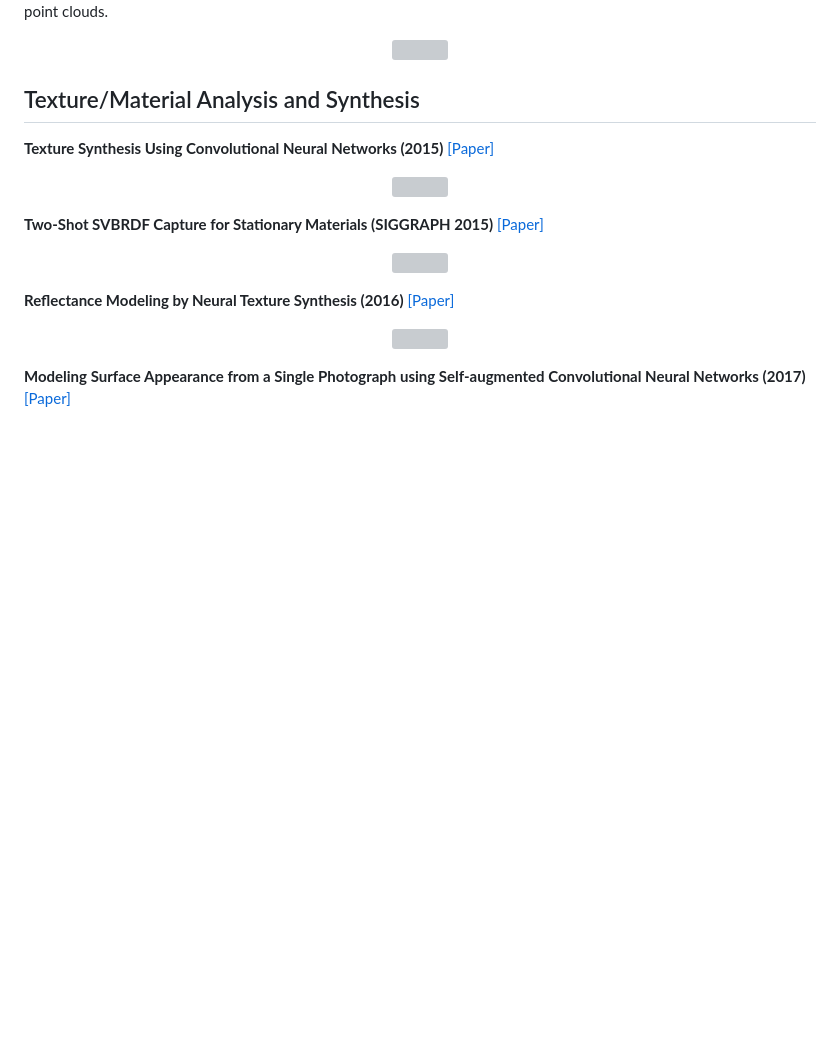
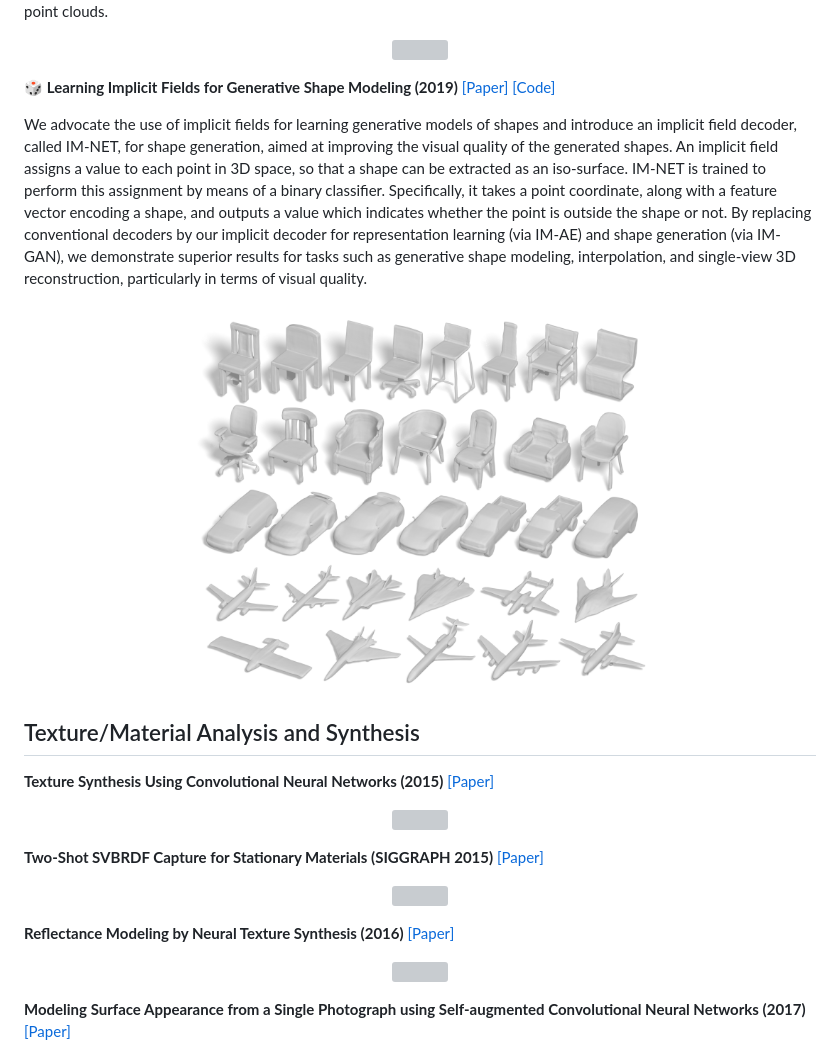
Before and after one commit to timzhang642/3D-Machine-Learning, a Markdown page: README.md, the part around the change. GitHub-like rendering; pictures changed too: imgs/IM_NET.png (added); blank space fills up the shorter version; grey boxes are pictures that could not be loaded.

Commit message:
added IM_NET

```diff
--- a/README.md
+++ b/README.md
@@ -891,6 +891,13 @@ Shape My Face (SMF) is a point cloud to mesh auto-encoder for the registration o
 
 <p align="center"><img width="60%" src="imgs/ShapeMyFace.png" /></p>
 
+:game_die: <b>Learning Implicit Fields for Generative Shape Modeling (2019)</b> [[Paper]](https://arxiv.org/abs/1812.02822) [[Code]](https://github.com/timzhang642/3D-Machine-Learning)
+
+We advocate the use of implicit fields for learning generative models of shapes and introduce an implicit field decoder, called IM-NET, for shape generation, aimed at improving the visual quality of the generated shapes. An implicit field assigns a value to each point in 3D space, so that a shape can be extracted as an iso-surface. IM-NET is trained to perform this assignment by means of a binary classifier. Specifically, it takes a point coordinate, along with a feature vector encoding a shape, and outputs a value which indicates whether the point is outside the shape or not. By replacing conventional decoders by our implicit decoder for representation learning (via IM-AE) and shape generation (via IM-GAN), we demonstrate superior results for tasks such as generative shape modeling, interpolation, and single-view 3D reconstruction, particularly in terms of visual quality.
+
+<p align="center"><img width="60%" src="imgs/IM_NET.png" /></p>
+
+
 <a name="material_synthesis" />
 
 ## Texture/Material Analysis and Synthesis
```
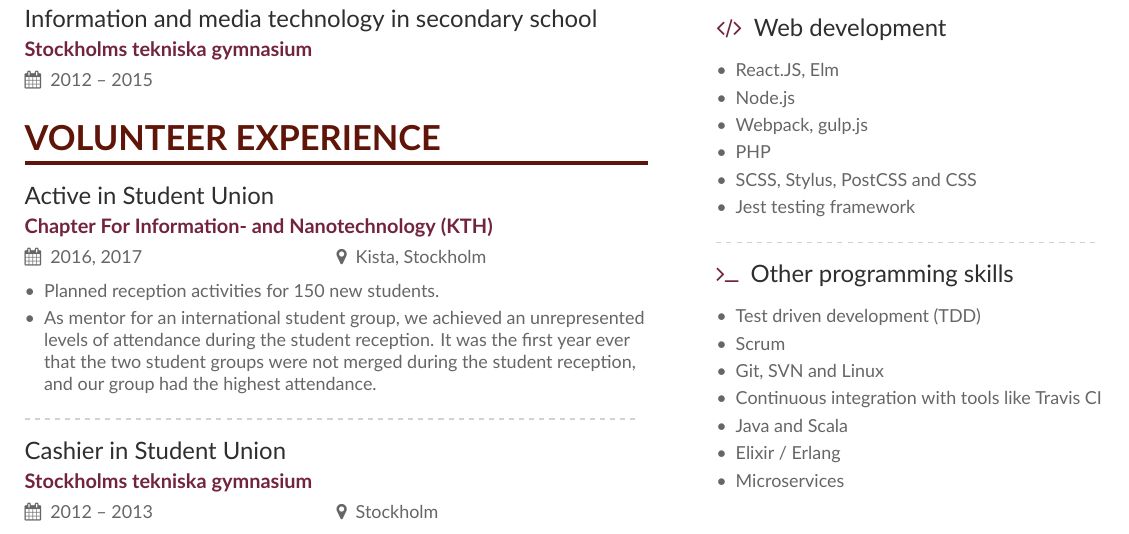
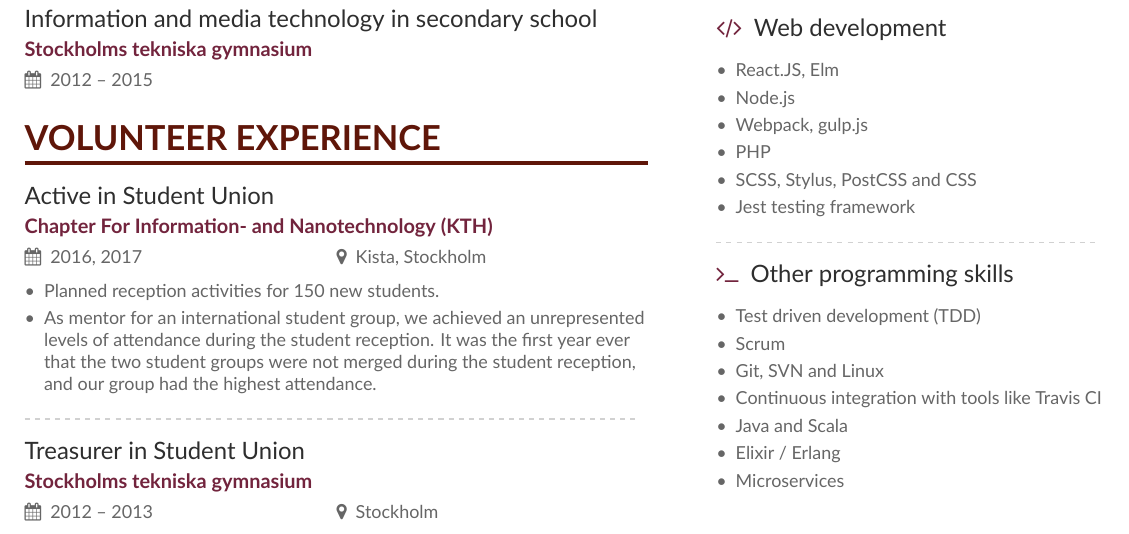
Before and after one commit to juliuscc/Curriculum-Vitae, a LaTeX CV (main.tex): part of page 1 of 2, cut so that both start at the same text. Compiled offline with XeLaTeX.

Commit message:
Fixed bad translation

```diff
--- a/main.tex
+++ b/main.tex
@@ -118,7 +118,7 @@ The thesis was conducted as a case study that examined a large set of existing t
 
 \divider
 
-\cvevent{Cashier in Student Union}{Stockholms tekniska gymnasium}{2012 -- 2013}{Stockholm}
+\cvevent{Treasurer in Student Union}{Stockholms tekniska gymnasium}{2012 -- 2013}{Stockholm}
 
 \include{page2}
 
```
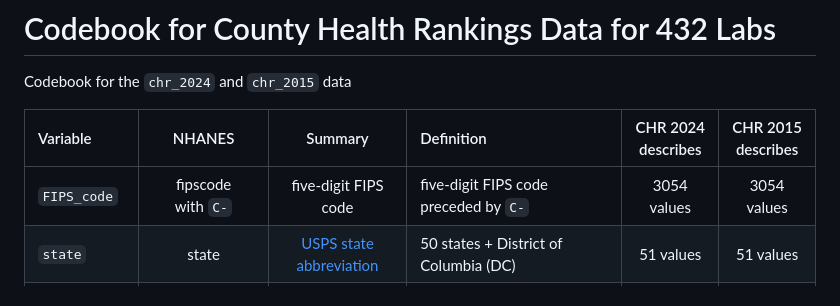
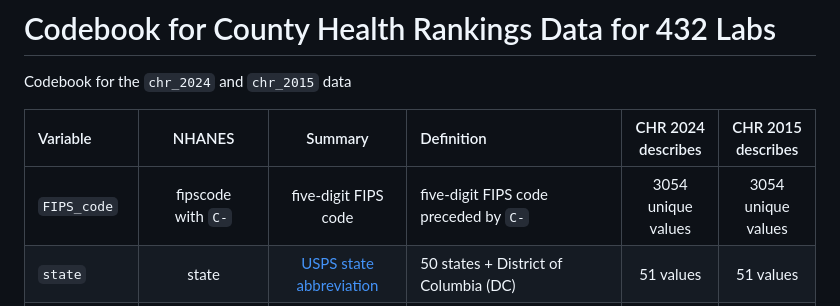
Before and after one commit to THOMASELOVE/432-data, a Markdown page: data/county_codebook.md, the part around the change. GitHub-like rendering.

```diff
--- a/data/county_codebook.md
+++ b/data/county_codebook.md
@@ -4,7 +4,7 @@ Codebook for the `chr_2024` and `chr_2015` data
 
 Variable | NHANES | Summary | Definition | CHR 2024 describes | CHR 2015 describes
 :--------- | :--------: | :-------------------------: | :------------------------------------------------------------------------- | :----------: | :----------:
-`FIPS_code` | fipscode <br /> with `C-` | five-digit FIPS code | five-digit FIPS code preceded by `C-` | 3054 values | 3054 values
+`FIPS_code` | fipscode <br /> with `C-` | five-digit FIPS code | five-digit FIPS code preceded by `C-` | 3054 unique values | 3054 unique values
 `state` | state | [USPS state abbreviation](https://en.wikipedia.org/wiki/List_of_U.S._state_and_territory_abbreviations#Postal_codes) | 50 states + District of Columbia (DC) | 51 values | 51 values
 `county` | county | county name	| `chr_2024` and `chr_2015` contain the same counties | 3054 counties | 3054 counties
 `release` | year	| Release Year | Date for CHR Data Release | 2024 | 2015
```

• • • • •

* [WHAT THE EXERCISE ASKS]: Word for word, retype the material above without its pictures.

* [EXERCISE OUTPUT]:
Before and after one commit to timzhang642/3D-Machine-Learning, a Markdown page: README.md, the part around the change. GitHub-like rendering; pictures changed too: imgs/IM_NET.png (added); blank space fills up the shorter version; grey boxes are pictures that could not be loaded.

Commit message:
added IM_NET

```diff
--- a/README.md
+++ b/README.md
@@ -891,6 +891,13 @@ Shape My Face (SMF) is a point cloud to mesh auto-encoder for the registration o
 
 <p align="center"><img width="60%" src="imgs/ShapeMyFace.png" /></p>
 
+:game_die: <b>Learning Implicit Fields for Generative Shape Modeling (2019)</b> [[Paper]](https://arxiv.org/abs/1812.02822) [[Code]](https://github.com/timzhang642/3D-Machine-Learning)
+
+We advocate the use of implicit fields for learning generative models of shapes and introduce an implicit field decoder, called IM-NET, for shape generation, aimed at improving the visual quality of the generated shapes. An implicit field assigns a value to each point in 3D space, so that a shape can be extracted as an iso-surface. IM-NET is trained to perform this assignment by means of a binary classifier. Specifically, it takes a point coordinate, along with a feature vector encoding a shape, and outputs a value which indicates whether the point is outside the shape or not. By replacing conventional decoders by our implicit decoder for representation learning (via IM-AE) and shape generation (via IM-GAN), we demonstrate superior results for tasks such as generative shape modeling, interpolation, and single-view 3D reconstruction, particularly in terms of visual quality.
+
+<p align="center"><img width="60%" src="imgs/IM_NET.png" /></p>
+
+
 <a name="material_synthesis" />
 
 ## Texture/Material Analysis and Synthesis
```
Before and after one commit to juliuscc/Curriculum-Vitae, a LaTeX CV (main.tex): part of page 1 of 2, cut so that both start at the same text. Compiled offline with XeLaTeX.

Commit message:
Fixed bad translation

```diff
--- a/main.tex
+++ b/main.tex
@@ -118,7 +118,7 @@ The thesis was conducted as a case study that examined a large set of existing t
 
 \divider
 
-\cvevent{Cashier in Student Union}{Stockholms tekniska gymnasium}{2012 -- 2013}{Stockholm}
+\cvevent{Treasurer in Student Union}{Stockholms tekniska gymnasium}{2012 -- 2013}{Stockholm}
 
 \include{page2}
 
```
Before and after one commit to THOMASELOVE/432-data, a Markdown page: data/county_codebook.md, the part around the change. GitHub-like rendering.

```diff
--- a/data/county_codebook.md
+++ b/data/county_codebook.md
@@ -4,7 +4,7 @@ Codebook for the `chr_2024` and `chr_2015` data
 
 Variable | NHANES | Summary | Definition | CHR 2024 describes | CHR 2015 describes
 :--------- | :--------: | :-------------------------: | :------------------------------------------------------------------------- | :----------: | :----------:
-`FIPS_code` | fipscode <br /> with `C-` | five-digit FIPS code | five-digit FIPS code preceded by `C-` | 3054 values | 3054 values
+`FIPS_code` | fipscode <br /> with `C-` | five-digit FIPS code | five-digit FIPS code preceded by `C-` | 3054 unique values | 3054 unique values
 `state` | state | [USPS state abbreviation](https://en.wikipedia.org/wiki/List_of_U.S._state_and_territory_abbreviations#Postal_codes) | 50 states + District of Columbia (DC) | 51 values | 51 values
 `county` | county | county name	| `chr_2024` and `chr_2015` contain the same counties | 3054 counties | 3054 counties
 `release` | year	| Release Year | Date for CHR Data Release | 2024 | 2015
```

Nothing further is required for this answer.